Of course, my goal was certainly designed with S.M.A.R.T. criteria, not intentionally, but I wanted to be able to finish this first step and get myself back on track, running with some real, quantifiable frequency. It was a Specific, simple goal: 2 miles, everyday, Measured easily by completion. Certainly for me, this goal of two miles was Attainable, as I have stretched my body to 8, 10, and 13 miles previously. Running two miles does not tax my mind too much, although the body took some time to become accustomed to the rhythm and motion of running after such a long break. I knew this was Relevant to my overall fitness intentions, and 22 days gave it a trackable Time frame. S.M.A.R.T. and complete!

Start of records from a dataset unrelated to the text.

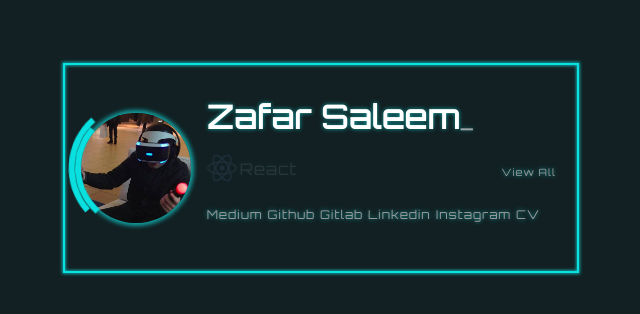
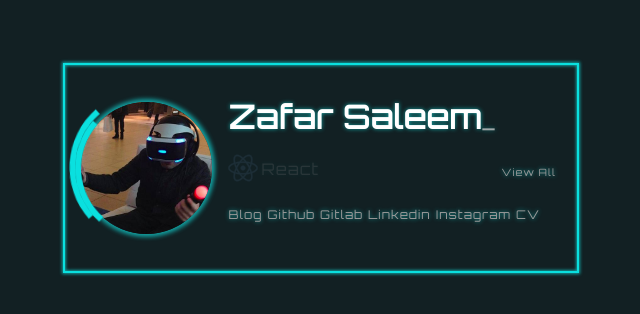
Before and after one commit to zafar-saleem/zafar-saleem.github.io, a React (Create React App) app: page / in a window 1280 px wide. Shown: the part 232-546 px from the top of the page, without its empty margins (319-959 px from the left). Built offline with nearby package versions, Linux system fonts and the light colour scheme.

Commit message:
feat: Rename Medium to Blog

```diff
--- a/src/components/description/description.js
+++ b/src/components/description/description.js
@@ -66,7 +66,7 @@ const Description = () => {
         <Link
           href='https://zafarsaleem.medium.com'
           rel='Zafar Saleem zafarsaleem.medium.com Blogs'>
-          Medium
+          Blog
         </Link>
         <Link
           href='https://github.com/zafar-saleem'
```
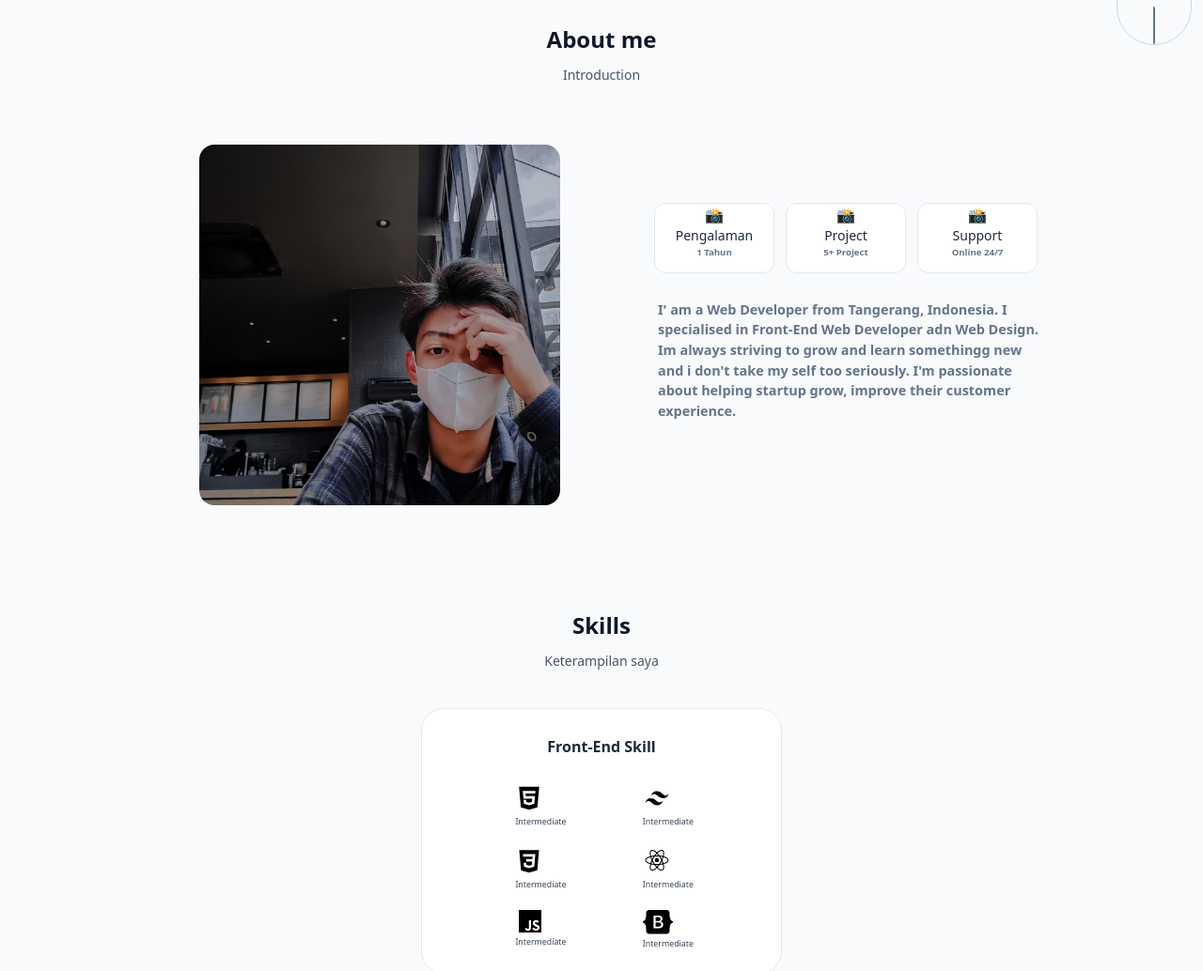
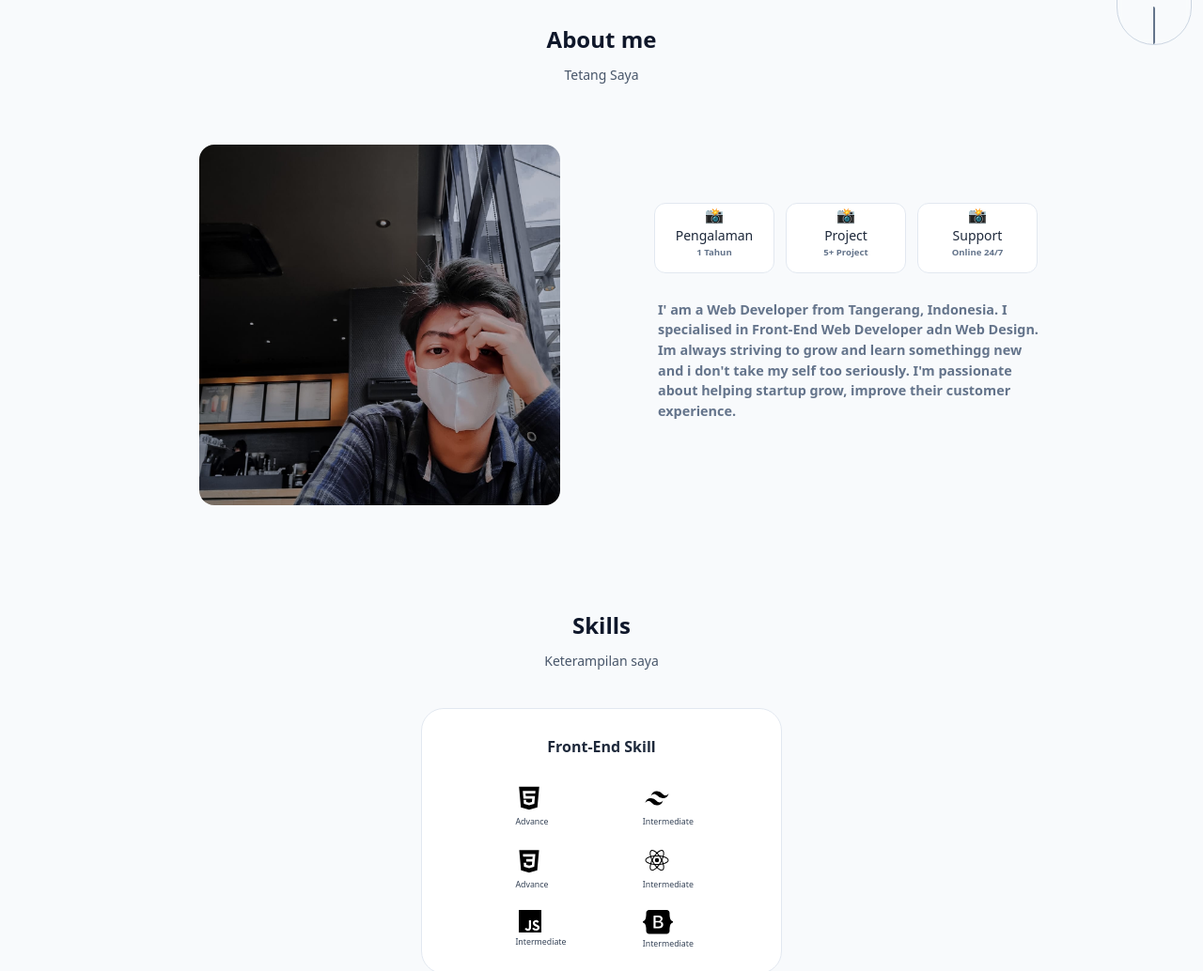
Before and after one commit to aftlah/React-Personal-Website, a React (Vite) app: page / in a window 1280 px wide. Shown: the part 662-1696 px from the top of the page at 94% size. Built offline with nearby package versions, Linux system fonts and the light colour scheme.

Commit message:
Benerin gatau

```diff
--- a/src/components/fragment/Skill.jsx
+++ b/src/components/fragment/Skill.jsx
@@ -11,12 +11,12 @@ const Skill = () => {
       <div className="flex flex-col ml-10 gap-y-5">
         <li className="w-24 h-auto ">
           <AiFillHtml5 className="text-xl md:text-3xl" />
-          <p className="mt-1 text-[0.55rem] text-slate-700">Intermediate</p>
+          <p className="mt-1 text-[0.55rem] text-slate-700">Advance</p>
         </li>
 
         <li className="w-24 h-auto ">
           <DiCss3 className="text-xl md:text-3xl" />
-          <p className="mt-1 text-[0.55rem] text-slate-700">Intermediate</p>
+          <p className="mt-1 text-[0.55rem] text-slate-700">Advance</p>
         </li>
         <li className="w-24 h-auto ">
           <SiJavascript className="ml-1 text-lg md:text-2xl" />
--- a/src/components/pages/About.jsx
+++ b/src/components/pages/About.jsx
@@ -15,7 +15,7 @@ const About = () => {
       <AosCom dataAos="fade" dataAosOnce="true">
         <div className="w-[90%] mx-auto text-center ">
           <h1 className="text-2xl font-bold text-slate-900">About me</h1>
-          <p className="mt-3 text-sm text-slate-600">Introduction</p>
+          <p className="mt-3 text-sm text-slate-600">Tetang Saya</p>
         </div>
       </AosCom>
 
--- a/src/components/pages/Project.jsx
+++ b/src/components/pages/Project.jsx
@@ -47,11 +47,11 @@ const Project = () => {
                       <h1 className="font-bold text-md text-slate-700">
                         {project.name}
                       </h1>
-                      <p className="text-slate-500 group w-[30%] pb-2">
-                        <a href={project.link} className="text-sm font-medium">
+                      <p className="text-slate-500 group w-[16%] pb-2">
+                        <a href={project.link} target="_blank" className="text-sm font-medium">
                           {project.demo}
+                        <BsArrowRightShort className="inline-block ml-1 text-xl font-extrabold transition-all ease-linear group-hover:translate-x-1" />
                         </a>
-                        <BsArrowRightShort className="inline-block ml-1 text-xl font-extrabold transition-all ease-linear group-hover:translate-x-1" />
                       </p>
                     </div>
                   </div>
--- a/src/json/projects.json
+++ b/src/json/projects.json
@@ -3,7 +3,7 @@
       "id": "1",
       "name": "Quran-Ku",
       "demo": "Demo",
-      "image": "/src/assets/images/quranku.png",
+      "image": "src/assets/images/quranku.png",
       "link": "https://aftlah.github.io/Quran-Ku/",
       "dataAos": "fade",
       "dataAosDelay": 50,
@@ -14,7 +14,7 @@
       "id": "2",
       "name": "Hap Hap Games",
       "demo": "Demo",
-      "image": "/src/assets/images/haphap-games.png",
+      "image": "src/assets/images/haphap-games.png",
       "link": "https://vercel.com/altaffattah/hap-hap-games",
       "dataAos": "fade",
       "dataAosDelay": 50,
@@ -25,7 +25,7 @@
       "id": "3",
       "name": "Rumah Impian",
       "demo": "Demo",
-      "image": "/src/assets/images/rumah-impian.png",
+      "image": "src/assets/images/rumah-impian.png",
       "link": "https://vercel.com/altaffattah/rumah-impian",
       "dataAos": "fade",
       "dataAosDelay": 50,
@@ -36,7 +36,7 @@
       "id": "4",
       "name": "Tes Tahfidz",
       "demo": "Demo",
-      "image": "/src/assets/images/tes-tahfidz.png",
+      "image": "src/assets/images/tes-tahfidz.png",
       "link": "https://vercel.com/altaffattah/tes-tahfidz",
       "dataAos": "fade",
       "dataAosDelay": 50,
```
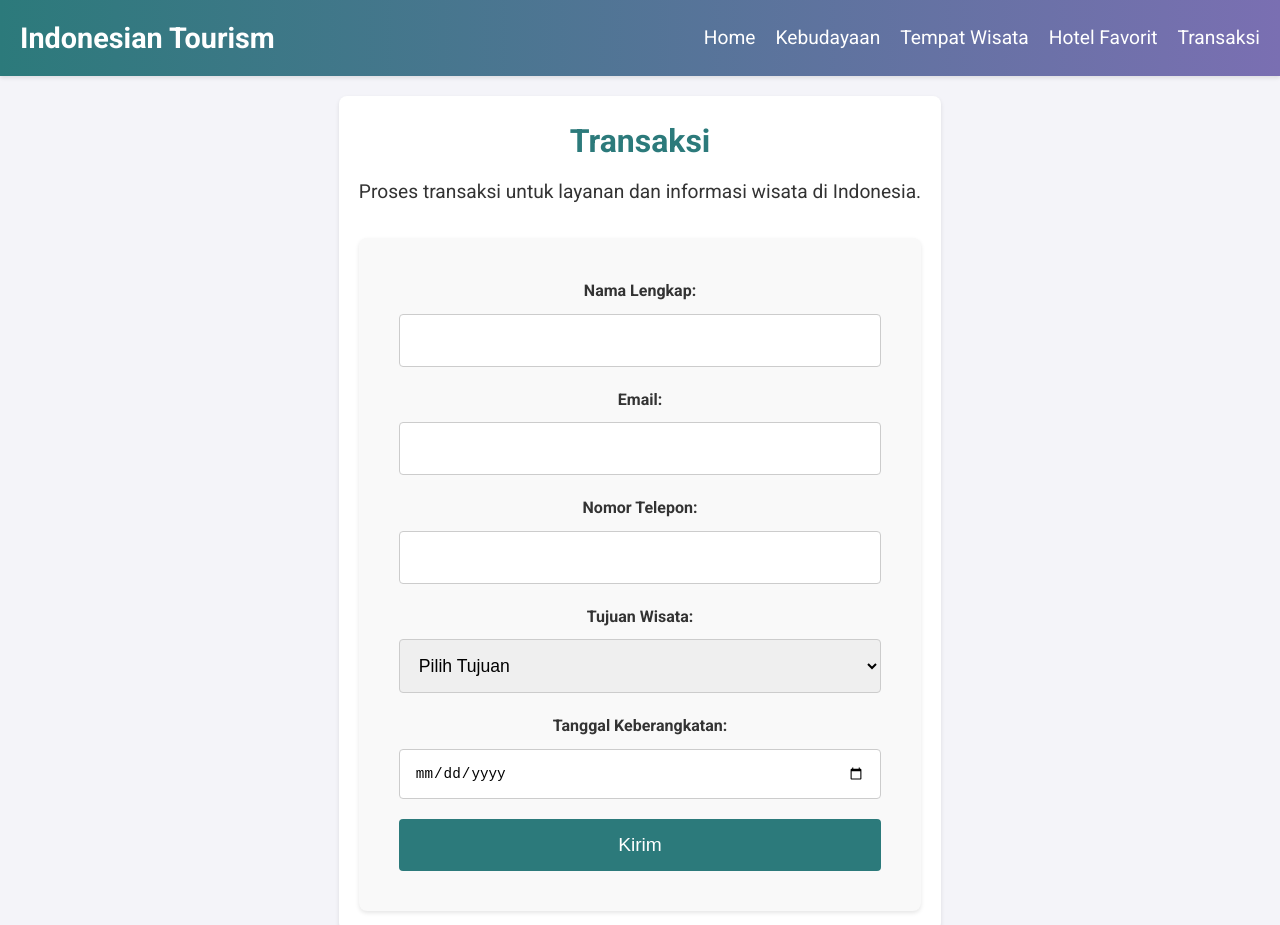
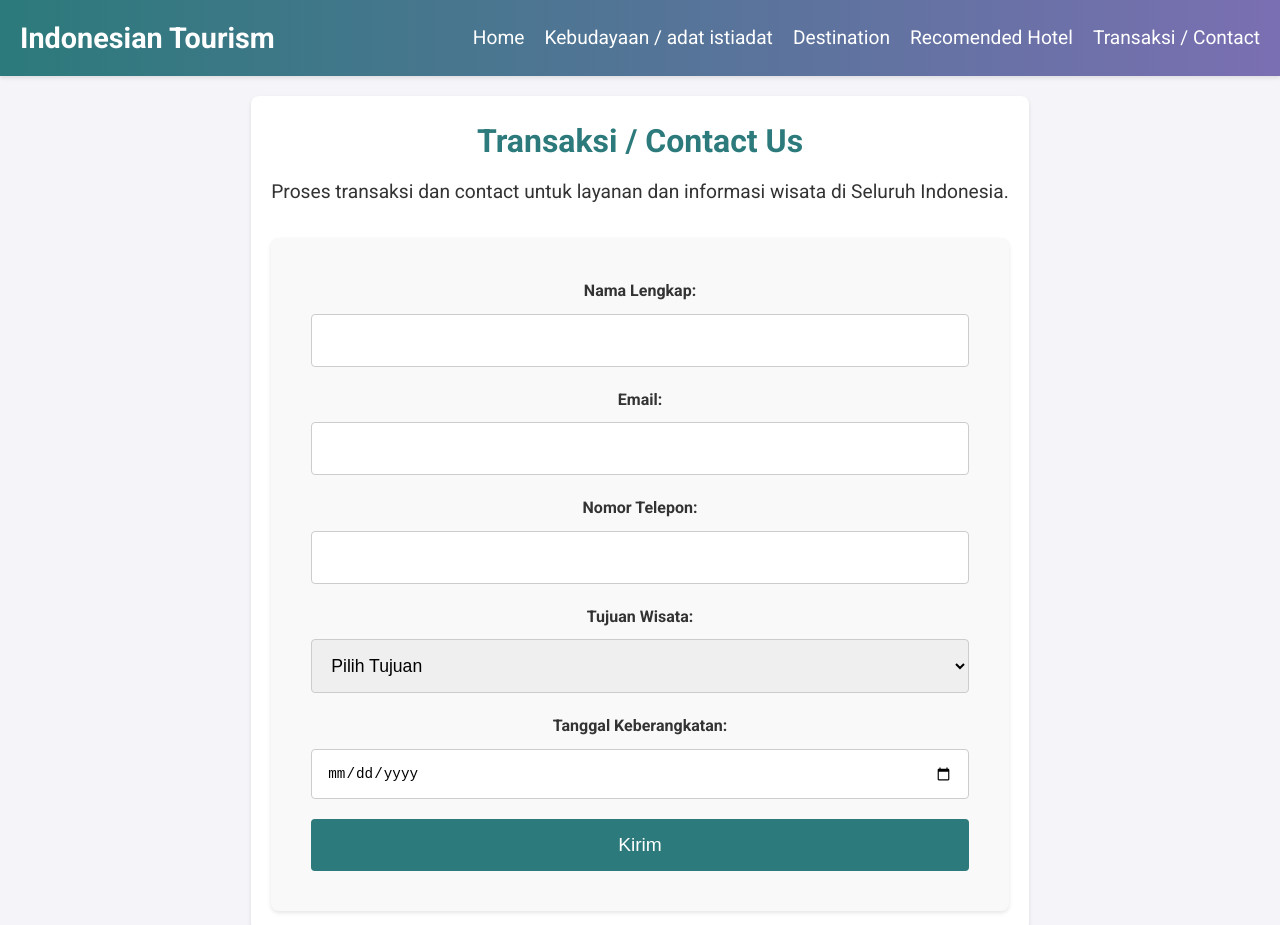
Before and after one commit to randu0210/uas-randu-oktafiandi, a plain HTML site: page transaksi.html in a window 1280 px wide. Shown: the top 925 px of the page. Drawn offline with Linux system fonts and the light colour scheme.

Commit message:
update fi;e

```diff
--- a/transaksi.html
+++ b/transaksi.html
@@ -16,10 +16,10 @@
                 </div>
                 <ul class="nav-links">
                     <li><a href="index.html">Home</a></li>
-                    <li><a href="budaya.html">Kebudayaan</a></li>
-                    <li><a href="wisata.html">Tempat Wisata</a></li>
-                    <li><a href="hotel.html">Hotel Favorit</a></li>
-                    <li><a href="transaksi.html">Transaksi</a></li>
+                    <li><a href="budaya.html">Kebudayaan / adat istiadat</a></li>
+                    <li><a href="wisata.html">Destination</a></li>
+                    <li><a href="hotel.html">Recomended Hotel</a></li>
+                    <li><a href="transaksi.html">Transaksi / Contact</a></li>
                 </ul>
                 <div class="hamburger">
                     <div class="bar"></div>
@@ -30,8 +30,8 @@
         </header>
         <main>
             <section class="hero">
-                <h2>Transaksi</h2>
-                <p>Proses transaksi untuk layanan dan informasi wisata di Indonesia.</p>
+                <h2>Transaksi /  Contact Us</h2>
+                <p>Proses transaksi dan contact untuk layanan dan informasi wisata di Seluruh Indonesia.</p>
             </section>
             <section class="content">
                 <form class="transaction-form" onsubmit="processTransaction(event)">
```
Also changed, not shown: budaya.html (+4 -4 lines), hotel.html (+4 -4 lines), index.html (+4 -4 lines), wisata.html (+5 -6 lines).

I will now move into “Part 2” of fitness training. Realistically, I plan to do fewer runs per week, giving my body time to repair between workouts, but I intend to increase mileage. A wise person suggested adding hills and speed workouts, which I know to be typical training methods for distance runners, and I am considering this type of workout regimen. Speed has always been grueling trial for me; especially overcoming the mental fatigue associated with self-doubt. I would like to tackle that hurdle, but I do not know if I’m prepared to face those demons alone just yet.
About a year ago, I was running with a group of friends every Saturday. They continue to this day, out and backs of 8-12 miles each weekend, and I would love to run with them again, but I’m still afraid of attempting that distance, as I haven’t yet built up my stamina. My primary goal is to increase my distance to achieve 8 mile runs, so I can run with my companions again.
I have a new goal! I’ll supplement longer runs with some speed training on the track, and hills, and … yep! I think I have the base of my next phase mapped. Now, to decide upon a time-frame…
But first things first! Tomorrow, Saturday, July 7th, No Run! After 22 days running, with no rest day, I will take tomorrow, also known as the 23rd day, off (although, I may go to yoga, extra stretching is highly advised for runners who might need help relaxing tight muscles).
Thank you all, for your support and feedback. I’ll let you know my plan for Phase 2 training, soon!
Over the last year, exercise has become what I refer to as “the thing I used to do all the time,” and satisfaction in the way my body appears, feels, and moves has become increasingly sub-standard in my own perspective. I am proud to say, I have finally reached the crux where I can no longer tolerate myself. I have renewed vigor and determination to simply feel good again.
Therefore, as of Friday, June 15th, I made myself this promise: Two miles. Everyday.
I will run two miles, run for twenty minutes, every day for twenty-two days. Just over three weeks. Basic purpose to establish routine and get my body used to moving again. So far, day four, and for the fourth day in a row, two miles done today. My calves are tight, achy, and sore from wearing my Vibram five-fingers, and I am taking Epsom Salt baths far more frequently than I ever could have imagined. I know I need the good influence of these shoes to assist my body back into proper running form again; a year is a long time to go without running (especially for a girl who calls herself a runner!).
I have called myself a runner for the past 4 years, ever since completing my first half marathon. I have never entered a race with the idea of beating anyone in particular, or even my own time. Running, in my adult life, has become leisurely, meditative, and solely to boost my mood and burn off steam. I love it.
So, two for twenty for twenty-two days. This promise, I make myself.
And once twenty-two days are complete, only goodness knows where this running will lead me. I am so excited to experience how this small promise changes me!